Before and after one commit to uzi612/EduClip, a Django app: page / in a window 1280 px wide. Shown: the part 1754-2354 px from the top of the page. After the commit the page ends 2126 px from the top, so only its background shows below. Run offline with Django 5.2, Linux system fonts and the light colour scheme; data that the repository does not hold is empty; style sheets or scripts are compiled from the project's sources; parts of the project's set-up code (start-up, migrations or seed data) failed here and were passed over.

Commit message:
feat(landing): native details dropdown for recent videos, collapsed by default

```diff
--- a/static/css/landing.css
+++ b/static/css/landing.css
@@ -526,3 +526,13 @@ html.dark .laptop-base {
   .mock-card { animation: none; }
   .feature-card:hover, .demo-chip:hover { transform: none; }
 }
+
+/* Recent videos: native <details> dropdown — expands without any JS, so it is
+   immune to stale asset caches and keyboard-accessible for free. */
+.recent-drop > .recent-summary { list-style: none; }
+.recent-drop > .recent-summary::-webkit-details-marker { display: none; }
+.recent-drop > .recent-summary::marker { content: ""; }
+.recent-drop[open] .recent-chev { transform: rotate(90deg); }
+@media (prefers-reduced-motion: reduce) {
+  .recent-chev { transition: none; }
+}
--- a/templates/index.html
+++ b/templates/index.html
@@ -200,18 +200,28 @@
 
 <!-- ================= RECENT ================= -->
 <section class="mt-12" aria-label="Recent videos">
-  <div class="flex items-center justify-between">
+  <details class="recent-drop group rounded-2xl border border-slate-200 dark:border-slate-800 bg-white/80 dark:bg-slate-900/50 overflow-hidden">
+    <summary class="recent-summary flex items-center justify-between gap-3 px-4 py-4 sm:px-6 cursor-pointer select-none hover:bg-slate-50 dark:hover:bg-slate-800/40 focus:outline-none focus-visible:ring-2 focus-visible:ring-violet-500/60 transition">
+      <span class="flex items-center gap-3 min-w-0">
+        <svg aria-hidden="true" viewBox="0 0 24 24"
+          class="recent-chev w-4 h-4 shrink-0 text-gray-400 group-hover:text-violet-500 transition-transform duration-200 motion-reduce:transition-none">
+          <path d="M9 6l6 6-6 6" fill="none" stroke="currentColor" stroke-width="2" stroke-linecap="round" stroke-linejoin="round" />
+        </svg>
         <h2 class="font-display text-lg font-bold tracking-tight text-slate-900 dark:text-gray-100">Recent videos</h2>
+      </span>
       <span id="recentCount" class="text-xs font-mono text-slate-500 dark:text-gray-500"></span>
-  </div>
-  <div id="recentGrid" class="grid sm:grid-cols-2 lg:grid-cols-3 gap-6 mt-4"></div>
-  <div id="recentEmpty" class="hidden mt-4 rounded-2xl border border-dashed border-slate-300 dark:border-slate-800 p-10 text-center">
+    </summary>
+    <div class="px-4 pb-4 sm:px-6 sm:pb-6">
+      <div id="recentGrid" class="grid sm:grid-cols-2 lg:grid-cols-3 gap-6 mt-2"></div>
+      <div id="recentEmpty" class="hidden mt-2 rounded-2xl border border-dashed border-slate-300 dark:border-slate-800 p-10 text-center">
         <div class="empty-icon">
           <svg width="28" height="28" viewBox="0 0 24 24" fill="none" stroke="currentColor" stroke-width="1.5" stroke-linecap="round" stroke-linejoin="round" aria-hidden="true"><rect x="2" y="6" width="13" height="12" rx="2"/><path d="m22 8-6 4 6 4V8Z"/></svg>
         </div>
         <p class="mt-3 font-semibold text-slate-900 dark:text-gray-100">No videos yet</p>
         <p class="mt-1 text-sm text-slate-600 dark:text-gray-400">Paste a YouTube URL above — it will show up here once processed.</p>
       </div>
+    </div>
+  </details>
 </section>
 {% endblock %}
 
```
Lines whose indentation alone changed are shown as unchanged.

[What you are asked to do] A faithful, complete reproduction of the listing above is requested.

[The answer]
Before and after one commit to uzi612/EduClip, a Django app: page / in a window 1280 px wide. Shown: the part 1754-2354 px from the top of the page. After the commit the page ends 2126 px from the top, so only its background shows below. Run offline with Django 5.2, Linux system fonts and the light colour scheme; data that the repository does not hold is empty; style sheets or scripts are compiled from the project's sources; parts of the project's set-up code (start-up, migrations or seed data) failed here and were passed over.

Commit message:
feat(landing): native details dropdown for recent videos, collapsed by default

```diff
--- a/static/css/landing.css
+++ b/static/css/landing.css
@@ -526,3 +526,13 @@ html.dark .laptop-base {
   .mock-card { animation: none; }
   .feature-card:hover, .demo-chip:hover { transform: none; }
 }
+
+/* Recent videos: native <details> dropdown — expands without any JS, so it is
+   immune to stale asset caches and keyboard-accessible for free. */
+.recent-drop > .recent-summary { list-style: none; }
+.recent-drop > .recent-summary::-webkit-details-marker { display: none; }
+.recent-drop > .recent-summary::marker { content: ""; }
+.recent-drop[open] .recent-chev { transform: rotate(90deg); }
+@media (prefers-reduced-motion: reduce) {
+  .recent-chev { transition: none; }
+}
--- a/templates/index.html
+++ b/templates/index.html
@@ -200,18 +200,28 @@
 
 <!-- ================= RECENT ================= -->
 <section class="mt-12" aria-label="Recent videos">
-  <div class="flex items-center justify-between">
+  <details class="recent-drop group rounded-2xl border border-slate-200 dark:border-slate-800 bg-white/80 dark:bg-slate-900/50 overflow-hidden">
+    <summary class="recent-summary flex items-center justify-between gap-3 px-4 py-4 sm:px-6 cursor-pointer select-none hover:bg-slate-50 dark:hover:bg-slate-800/40 focus:outline-none focus-visible:ring-2 focus-visible:ring-violet-500/60 transition">
+      <span class="flex items-center gap-3 min-w-0">
+        <svg aria-hidden="true" viewBox="0 0 24 24"
+          class="recent-chev w-4 h-4 shrink-0 text-gray-400 group-hover:text-violet-500 transition-transform duration-200 motion-reduce:transition-none">
+          <path d="M9 6l6 6-6 6" fill="none" stroke="currentColor" stroke-width="2" stroke-linecap="round" stroke-linejoin="round" />
+        </svg>
         <h2 class="font-display text-lg font-bold tracking-tight text-slate-900 dark:text-gray-100">Recent videos</h2>
+      </span>
       <span id="recentCount" class="text-xs font-mono text-slate-500 dark:text-gray-500"></span>
-  </div>
-  <div id="recentGrid" class="grid sm:grid-cols-2 lg:grid-cols-3 gap-6 mt-4"></div>
-  <div id="recentEmpty" class="hidden mt-4 rounded-2xl border border-dashed border-slate-300 dark:border-slate-800 p-10 text-center">
+    </summary>
+    <div class="px-4 pb-4 sm:px-6 sm:pb-6">
+      <div id="recentGrid" class="grid sm:grid-cols-2 lg:grid-cols-3 gap-6 mt-2"></div>
+      <div id="recentEmpty" class="hidden mt-2 rounded-2xl border border-dashed border-slate-300 dark:border-slate-800 p-10 text-center">
         <div class="empty-icon">
           <svg width="28" height="28" viewBox="0 0 24 24" fill="none" stroke="currentColor" stroke-width="1.5" stroke-linecap="round" stroke-linejoin="round" aria-hidden="true"><rect x="2" y="6" width="13" height="12" rx="2"/><path d="m22 8-6 4 6 4V8Z"/></svg>
         </div>
         <p class="mt-3 font-semibold text-slate-900 dark:text-gray-100">No videos yet</p>
         <p class="mt-1 text-sm text-slate-600 dark:text-gray-400">Paste a YouTube URL above — it will show up here once processed.</p>
       </div>
+    </div>
+  </details>
 </section>
 {% endblock %}
 
```
Lines whose indentation alone changed are shown as unchanged.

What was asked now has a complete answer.